Robertson began his snooker career at a young age. Aged just 14, he became the youngest player to make a century break in an Australian ranking event. Then, when he was 17, he reached the third qualifying round of the World Championship.
In July 2003, Robertson won the World Under-21 Snooker Championship in New Zealand. This earned him a vital wildcard spot on the subsequent WPBSA Main Tour, where he is now an established figure. In 2003 he won the qualifying tournament for a wildcard place at the 2004 Masters, where he subsequently lost 6-2 to Jimmy White in the first round. Commentator John Virgo has recalled that Robertson already showed strong potting skills, but his game was limited in areas such as break-building and safety.
In 2004-2005, he moved up to the top 32 in the rankings, reaching the final stages of 6 of the 8 tournaments, despite having to play at least 2 qualifying matches for each one. He qualified for the final stages of the 2005 World Championship, losing 10-7 to Stephen Hendry in the first round. With Quinten Hann having also qualified, Australia had 2 players in the event for the first time since 1991.
In the 2005/2006 season, he continued to progress, moving up to the top 16 of the rankings at the end of the season. He reached 4 quarter-finals in the season, including the 2006 World Championships, in which he fought back from 12-8 down to level at 12-12 against eventual champion Graeme Dott, before losing the final frame by inadvertently potting the final pink, which he needed on the table in his attempts to snooker his Scottish rival.
He made his breakthrough in the 2006/2007 season. After finishing top of his group at the 2006 Grand Prix's round robin stage (he only lost one match: his opener against Nigel Bond by 3 frames to 2), Robertson then beat Ronnie O'Sullivan 5-1 in the quarter-finals of the event. So he went on to the semi-finals, being only the fourth Australian ever to do so in a ranking event. He beat Alan McManus 6-2 in the semis, to reach his first major final, where he faced a fellow first-time finalist, the unseeded Jamie Cope, whom he beat comfortably by 9 frames to 5 to win his first ever senior professional ranking tournament. The win earned Robertson £60,000, his highest amount of money earned in one tournament.

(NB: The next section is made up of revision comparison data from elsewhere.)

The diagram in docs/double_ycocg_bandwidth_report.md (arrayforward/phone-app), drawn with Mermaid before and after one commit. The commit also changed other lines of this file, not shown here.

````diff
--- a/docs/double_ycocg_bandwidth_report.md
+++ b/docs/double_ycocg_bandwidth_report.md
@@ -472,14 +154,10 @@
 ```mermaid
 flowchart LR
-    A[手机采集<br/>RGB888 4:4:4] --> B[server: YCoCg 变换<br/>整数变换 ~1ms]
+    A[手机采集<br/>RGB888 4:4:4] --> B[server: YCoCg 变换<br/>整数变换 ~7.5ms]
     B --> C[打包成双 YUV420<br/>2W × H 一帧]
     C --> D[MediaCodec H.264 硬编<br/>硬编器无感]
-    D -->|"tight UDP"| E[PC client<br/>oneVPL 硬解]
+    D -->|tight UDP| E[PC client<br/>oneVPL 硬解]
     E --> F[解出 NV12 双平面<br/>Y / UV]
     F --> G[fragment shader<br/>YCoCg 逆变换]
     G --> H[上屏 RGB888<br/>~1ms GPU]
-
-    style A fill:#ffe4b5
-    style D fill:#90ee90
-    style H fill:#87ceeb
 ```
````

Robertson had early exits in both the UK Championship and the Saga Insurance Masters, but found his form again en route to the final of the Welsh Open 2007. He defeated Stephen Hendry 5-3, making a break of 141 in the last frame, then recovered from 4-3 down to beat Ronnie O'Sullivan 5-4 in the quarter-finals. He beat Steve Davis 6-3 in the semi-finals, and beat surprise package Andrew Higginson 9-8 in the final to take the title. He led 6-2 after the first session, then dropped six frames in a row to come within one frame of defeat, but took the remaining three frames to win the match.
He reached the second round of the World Championships, losing 13-10 to Ronnie O'Sullivan despite at one stage winning six frames in a row.
Robertson started 2007/2008 poorly, making early exits in three of the first four ranking events, plus the Masters and Malta Cup. He did reach the quarter-finals of the Northern Ireland Trophy after wins over Jamie Cope and Ian McCulloch. He finished the season ranked 10th, but outside the top sixteen on the one year list.
After a disappointing start to the 2008/2009 season, Robertson reached the final of the Bahrain Championship. He played Matthew Stevens, who had also been struggling for form for the previous few seasons. The match lasted almost 6 hours in total, with the Australian edging it by 9 frames to 7. This result has moved Neil back into the top 16, albeit provisionally. During the 2009 Masters Neil Robertson and opponent Stephen Maguire set a record of 5 consecutive century breaks. Robertson made 2 centurys, and Maguire made 3, with the 3rd sealing a 6-3 win over the Australian. At the 2009 World Championship Neil defeated Steve Davis, Ali Carter and Stephen Maguire to reach the semi-finals for the first time, before losing to Shaun Murphy.
During the snooker season, Neil is based in Cambridge, England. He practices at WT's Snooker Club with Joe Perry, who has spent 9 seasons among the world's top 32.